*Work request:*
In the records below, find the line containing "D[Freie Termine gefunden?]" and the line containing "D[Available slots found?]"; please repeat exactly the lines from one to the other, both included, and nothing more.

[Revision comparison data]
◇ ◇ ◇ ◇ ◇ ◇ ◇
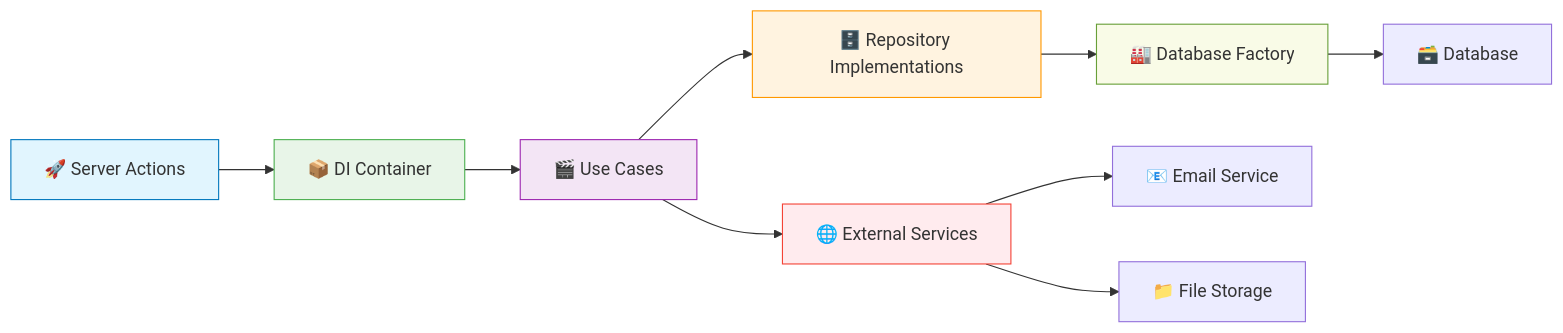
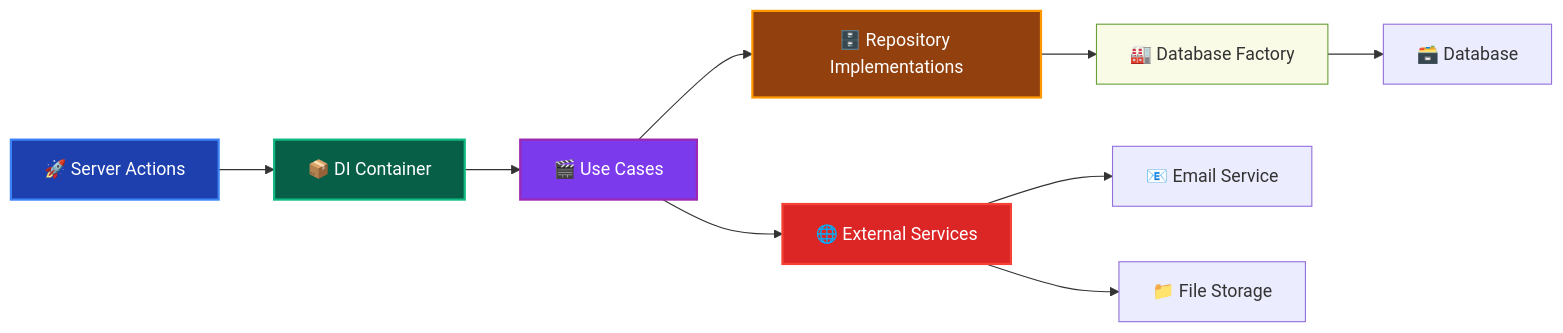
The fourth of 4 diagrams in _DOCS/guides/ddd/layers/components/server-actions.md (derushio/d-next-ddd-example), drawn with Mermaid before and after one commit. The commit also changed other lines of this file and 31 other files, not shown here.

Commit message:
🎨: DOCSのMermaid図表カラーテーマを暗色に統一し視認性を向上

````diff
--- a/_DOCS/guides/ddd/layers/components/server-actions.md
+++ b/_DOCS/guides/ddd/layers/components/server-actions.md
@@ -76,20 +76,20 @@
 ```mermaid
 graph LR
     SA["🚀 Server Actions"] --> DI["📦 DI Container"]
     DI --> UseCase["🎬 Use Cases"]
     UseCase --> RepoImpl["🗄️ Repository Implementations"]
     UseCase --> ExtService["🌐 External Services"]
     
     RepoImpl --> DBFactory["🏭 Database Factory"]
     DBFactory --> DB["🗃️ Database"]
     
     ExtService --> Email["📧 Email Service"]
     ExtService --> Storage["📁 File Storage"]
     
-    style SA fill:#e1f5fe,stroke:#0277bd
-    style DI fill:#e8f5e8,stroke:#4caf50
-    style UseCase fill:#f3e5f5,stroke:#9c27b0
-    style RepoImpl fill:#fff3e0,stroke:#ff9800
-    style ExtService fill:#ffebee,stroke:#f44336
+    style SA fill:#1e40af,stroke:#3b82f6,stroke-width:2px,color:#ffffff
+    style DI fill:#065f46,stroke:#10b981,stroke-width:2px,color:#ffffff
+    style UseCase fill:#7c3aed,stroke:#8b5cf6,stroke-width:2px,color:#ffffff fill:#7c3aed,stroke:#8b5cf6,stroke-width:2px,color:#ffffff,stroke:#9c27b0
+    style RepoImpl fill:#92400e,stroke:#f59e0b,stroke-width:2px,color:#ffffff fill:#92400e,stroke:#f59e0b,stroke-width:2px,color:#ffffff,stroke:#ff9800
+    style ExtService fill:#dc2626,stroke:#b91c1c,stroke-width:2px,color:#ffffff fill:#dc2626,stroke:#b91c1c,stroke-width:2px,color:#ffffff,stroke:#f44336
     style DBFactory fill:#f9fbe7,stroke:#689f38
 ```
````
◇ ◇ ◇ ◇ ◇ ◇ ◇
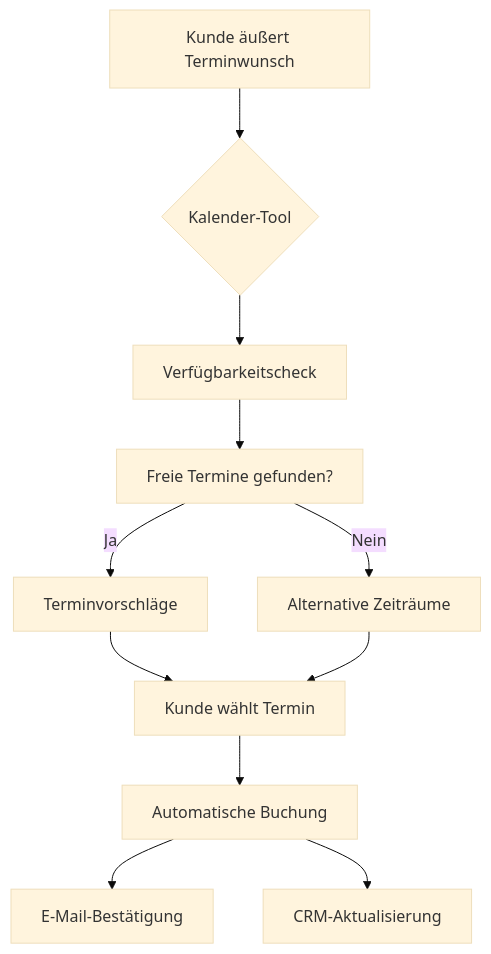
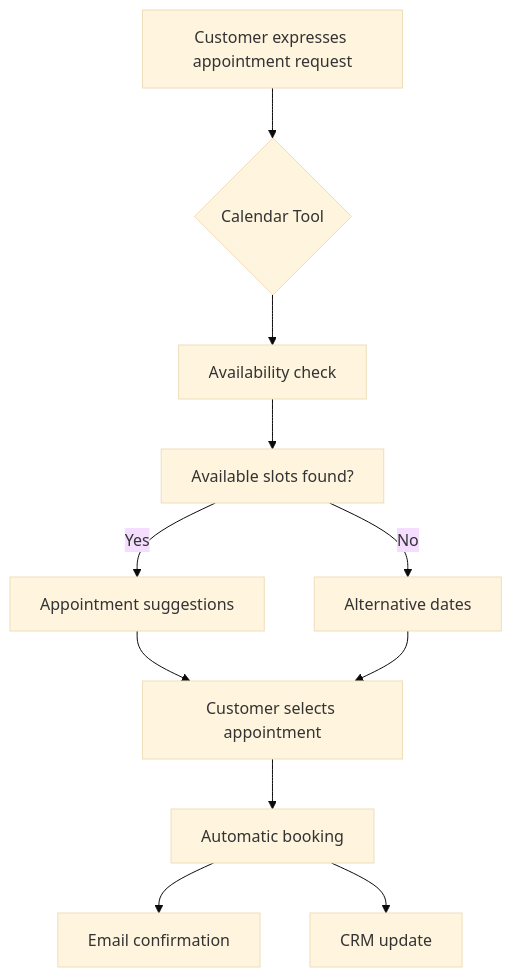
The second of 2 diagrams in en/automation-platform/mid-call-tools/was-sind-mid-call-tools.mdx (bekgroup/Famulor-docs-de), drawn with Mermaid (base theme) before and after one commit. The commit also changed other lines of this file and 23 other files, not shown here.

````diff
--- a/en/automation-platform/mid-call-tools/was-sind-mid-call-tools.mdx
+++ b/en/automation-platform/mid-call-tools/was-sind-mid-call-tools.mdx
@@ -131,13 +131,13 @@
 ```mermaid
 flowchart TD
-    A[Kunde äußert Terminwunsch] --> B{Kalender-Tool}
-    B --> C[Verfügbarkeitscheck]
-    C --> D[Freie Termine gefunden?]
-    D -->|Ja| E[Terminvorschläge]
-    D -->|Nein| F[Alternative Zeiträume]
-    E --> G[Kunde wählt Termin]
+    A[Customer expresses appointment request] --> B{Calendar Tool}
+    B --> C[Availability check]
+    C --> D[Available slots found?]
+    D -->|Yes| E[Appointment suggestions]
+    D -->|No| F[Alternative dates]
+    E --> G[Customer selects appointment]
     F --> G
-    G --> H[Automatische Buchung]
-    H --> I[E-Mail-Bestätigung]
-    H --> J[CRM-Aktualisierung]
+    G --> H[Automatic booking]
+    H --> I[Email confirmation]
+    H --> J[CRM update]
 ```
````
◇ ◇ ◇ ◇ ◇ ◇ ◇
*Your response:*
-    C --> D[Freie Termine gefunden?]
-    D -->|Ja| E[Terminvorschläge]
-    D -->|Nein| F[Alternative Zeiträume]
-    E --> G[Kunde wählt Termin]
+    A[Customer expresses appointment request] --> B{Calendar Tool}
+    B --> C[Availability check]
+    C --> D[Available slots found?]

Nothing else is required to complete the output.